Could you filter the records below and return each line that holds "argparse"?

━━ STORED DATA ━━

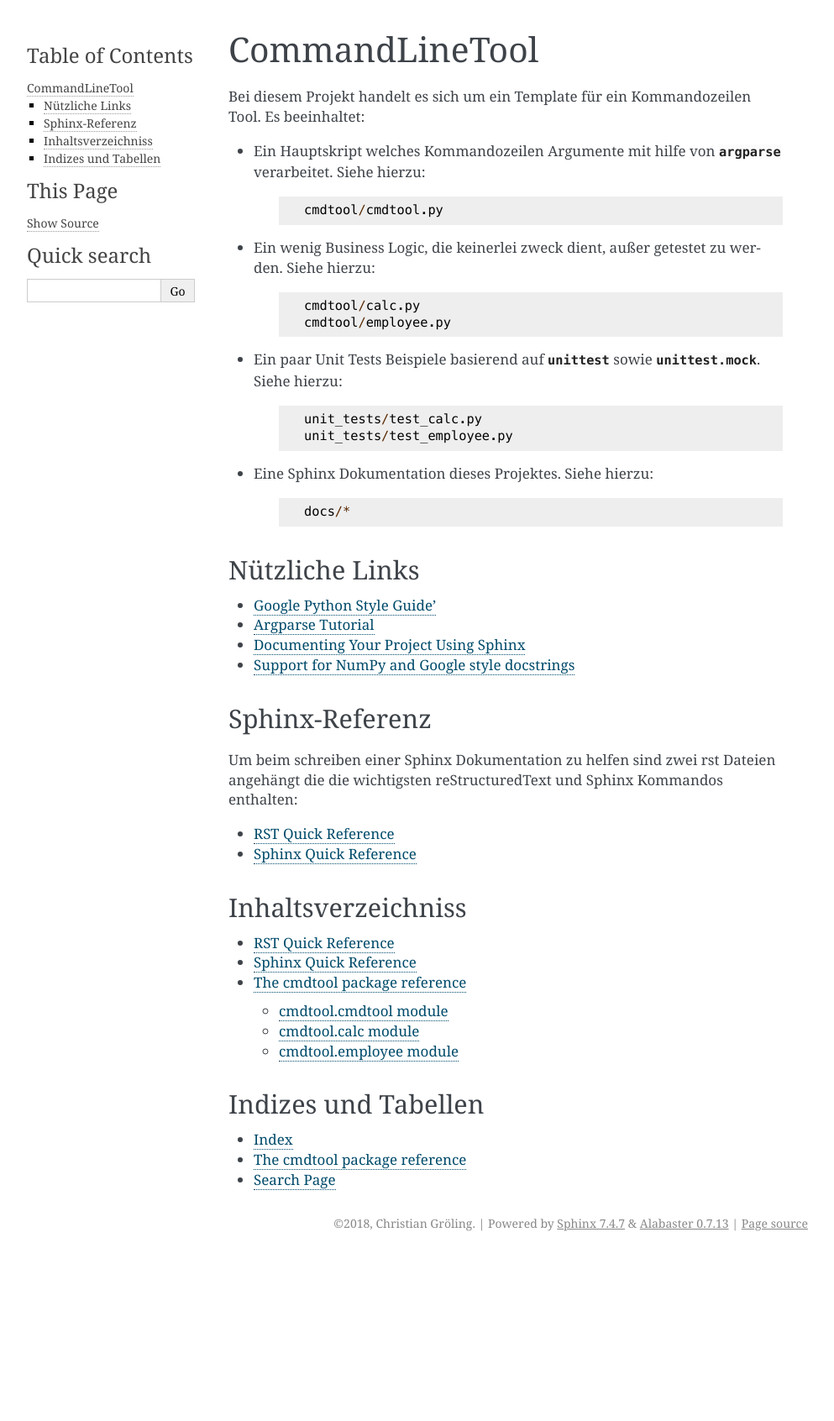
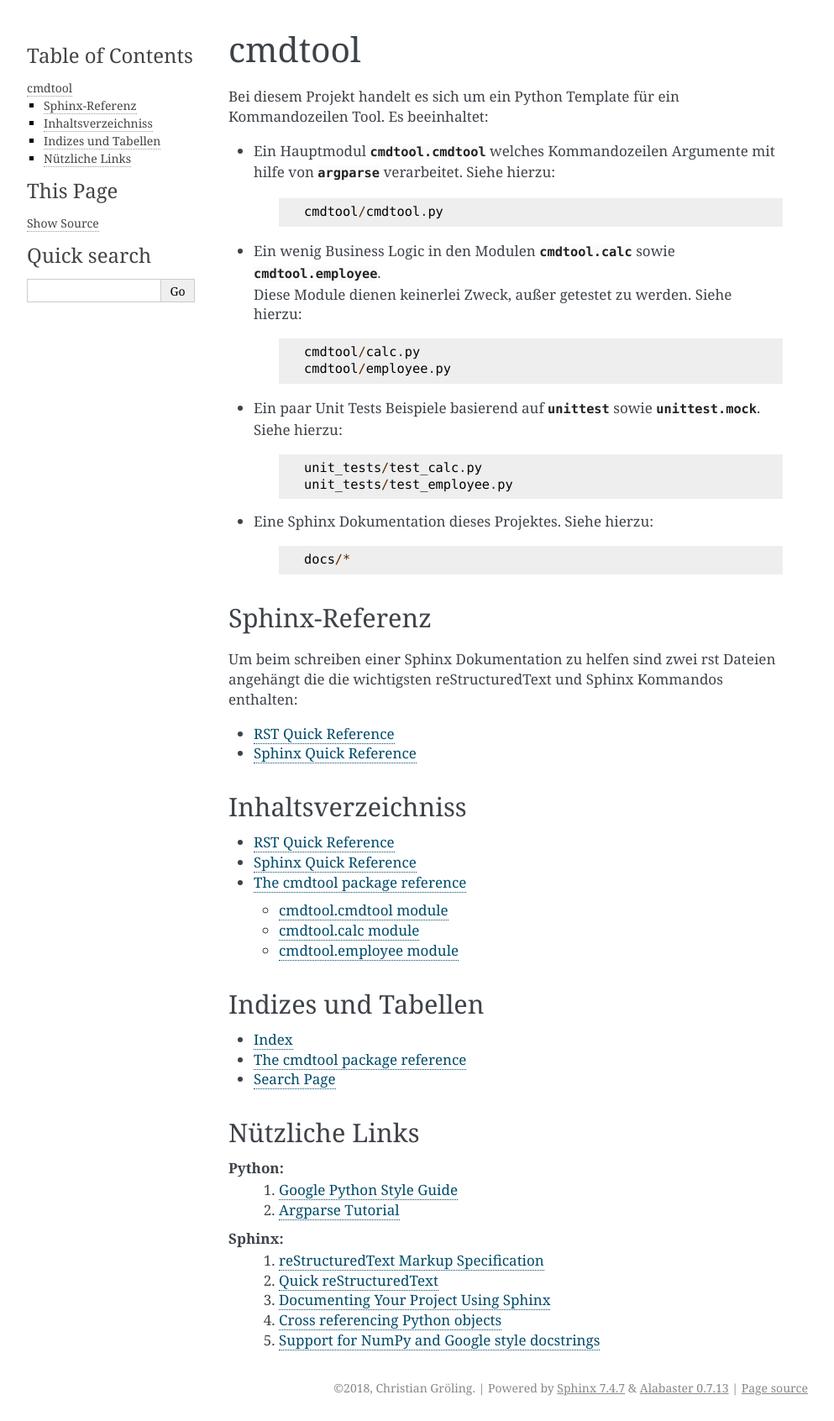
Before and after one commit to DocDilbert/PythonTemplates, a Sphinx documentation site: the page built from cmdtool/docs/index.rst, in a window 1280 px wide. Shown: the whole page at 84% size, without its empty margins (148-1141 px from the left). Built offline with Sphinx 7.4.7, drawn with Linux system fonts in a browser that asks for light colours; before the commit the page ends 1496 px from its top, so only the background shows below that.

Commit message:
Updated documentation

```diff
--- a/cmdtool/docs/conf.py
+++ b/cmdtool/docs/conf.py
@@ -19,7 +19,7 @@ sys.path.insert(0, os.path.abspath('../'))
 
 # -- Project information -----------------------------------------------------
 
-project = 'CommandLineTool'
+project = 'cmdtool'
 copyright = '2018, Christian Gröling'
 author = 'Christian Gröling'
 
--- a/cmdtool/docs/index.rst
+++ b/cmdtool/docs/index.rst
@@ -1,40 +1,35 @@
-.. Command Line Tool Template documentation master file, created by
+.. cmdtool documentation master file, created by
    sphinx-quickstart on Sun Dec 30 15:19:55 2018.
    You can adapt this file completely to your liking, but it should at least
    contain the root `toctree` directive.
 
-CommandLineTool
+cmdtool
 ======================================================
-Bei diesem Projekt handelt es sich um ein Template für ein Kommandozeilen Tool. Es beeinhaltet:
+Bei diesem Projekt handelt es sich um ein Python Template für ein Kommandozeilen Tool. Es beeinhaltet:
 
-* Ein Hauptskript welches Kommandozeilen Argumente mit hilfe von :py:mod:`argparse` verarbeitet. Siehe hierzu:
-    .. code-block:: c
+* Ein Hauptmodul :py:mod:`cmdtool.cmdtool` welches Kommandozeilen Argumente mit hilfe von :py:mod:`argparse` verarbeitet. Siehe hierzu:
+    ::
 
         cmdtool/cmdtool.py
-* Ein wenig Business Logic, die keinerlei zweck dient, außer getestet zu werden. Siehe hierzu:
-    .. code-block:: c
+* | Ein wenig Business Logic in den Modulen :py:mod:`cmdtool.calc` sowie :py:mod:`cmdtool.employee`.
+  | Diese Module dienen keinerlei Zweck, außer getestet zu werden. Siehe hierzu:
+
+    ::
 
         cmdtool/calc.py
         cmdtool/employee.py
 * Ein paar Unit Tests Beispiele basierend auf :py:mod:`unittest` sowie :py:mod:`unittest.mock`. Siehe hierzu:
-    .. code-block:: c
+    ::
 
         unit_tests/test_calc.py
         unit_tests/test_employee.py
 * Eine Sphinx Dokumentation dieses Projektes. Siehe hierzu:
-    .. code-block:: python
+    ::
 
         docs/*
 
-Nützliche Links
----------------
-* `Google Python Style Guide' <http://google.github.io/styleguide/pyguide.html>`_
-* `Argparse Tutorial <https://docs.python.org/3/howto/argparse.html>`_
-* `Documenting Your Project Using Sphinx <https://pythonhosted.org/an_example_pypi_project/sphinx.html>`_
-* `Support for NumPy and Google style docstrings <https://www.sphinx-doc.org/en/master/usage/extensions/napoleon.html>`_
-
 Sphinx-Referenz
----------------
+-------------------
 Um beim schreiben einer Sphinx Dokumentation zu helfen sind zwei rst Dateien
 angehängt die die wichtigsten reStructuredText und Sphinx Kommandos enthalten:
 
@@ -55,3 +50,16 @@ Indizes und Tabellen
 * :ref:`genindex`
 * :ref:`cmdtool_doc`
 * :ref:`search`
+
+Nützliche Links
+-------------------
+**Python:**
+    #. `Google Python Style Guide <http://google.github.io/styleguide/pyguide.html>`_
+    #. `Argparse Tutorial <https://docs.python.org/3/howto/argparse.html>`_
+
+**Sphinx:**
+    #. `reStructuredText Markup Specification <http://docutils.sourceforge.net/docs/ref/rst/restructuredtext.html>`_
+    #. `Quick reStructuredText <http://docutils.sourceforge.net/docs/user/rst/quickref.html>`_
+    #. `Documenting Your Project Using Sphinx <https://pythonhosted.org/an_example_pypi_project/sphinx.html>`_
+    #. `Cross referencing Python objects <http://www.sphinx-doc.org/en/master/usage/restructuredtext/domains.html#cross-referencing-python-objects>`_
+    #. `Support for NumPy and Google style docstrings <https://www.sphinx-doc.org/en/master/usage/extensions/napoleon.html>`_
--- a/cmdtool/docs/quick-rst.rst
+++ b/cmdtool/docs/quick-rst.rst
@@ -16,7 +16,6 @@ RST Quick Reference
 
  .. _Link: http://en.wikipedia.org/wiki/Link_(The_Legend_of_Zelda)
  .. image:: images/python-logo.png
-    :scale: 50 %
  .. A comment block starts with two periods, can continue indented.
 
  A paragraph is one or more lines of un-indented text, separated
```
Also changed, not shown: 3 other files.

━━━
━━ STORED DATA ━━

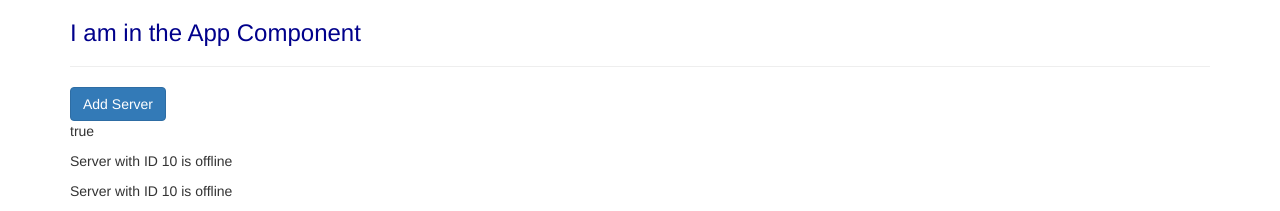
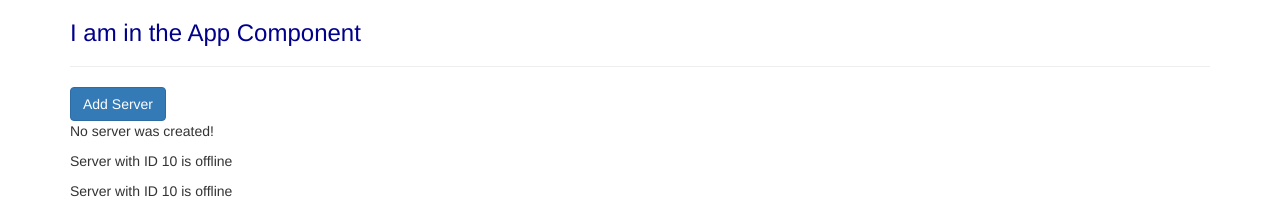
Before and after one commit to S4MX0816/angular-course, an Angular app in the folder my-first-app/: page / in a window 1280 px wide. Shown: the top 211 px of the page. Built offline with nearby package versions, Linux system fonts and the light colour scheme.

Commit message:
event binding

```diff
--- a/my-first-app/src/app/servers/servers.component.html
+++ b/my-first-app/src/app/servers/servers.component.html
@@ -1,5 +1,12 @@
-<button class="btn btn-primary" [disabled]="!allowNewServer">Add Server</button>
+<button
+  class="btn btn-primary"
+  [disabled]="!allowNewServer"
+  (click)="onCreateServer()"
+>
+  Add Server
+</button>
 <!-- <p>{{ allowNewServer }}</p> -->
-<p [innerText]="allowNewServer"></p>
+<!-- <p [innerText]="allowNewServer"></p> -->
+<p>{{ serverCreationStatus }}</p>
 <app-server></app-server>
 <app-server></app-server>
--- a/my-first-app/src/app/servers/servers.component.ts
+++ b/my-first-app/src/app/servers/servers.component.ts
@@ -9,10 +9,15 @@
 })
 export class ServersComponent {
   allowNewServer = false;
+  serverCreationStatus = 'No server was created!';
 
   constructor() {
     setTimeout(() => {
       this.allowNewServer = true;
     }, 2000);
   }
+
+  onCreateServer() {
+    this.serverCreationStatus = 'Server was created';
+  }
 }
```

━━━

[WRITTEN ANSWER]:
-* Ein Hauptskript welches Kommandozeilen Argumente mit hilfe von :py:mod:`argparse` verarbeitet. Siehe hierzu:
+* Ein Hauptmodul :py:mod:`cmdtool.cmdtool` welches Kommandozeilen Argumente mit hilfe von :py:mod:`argparse` verarbeitet. Siehe hierzu:
-* `Argparse Tutorial <https://docs.python.org/3/howto/argparse.html>`_
+    #. `Argparse Tutorial <https://docs.python.org/3/howto/argparse.html>`_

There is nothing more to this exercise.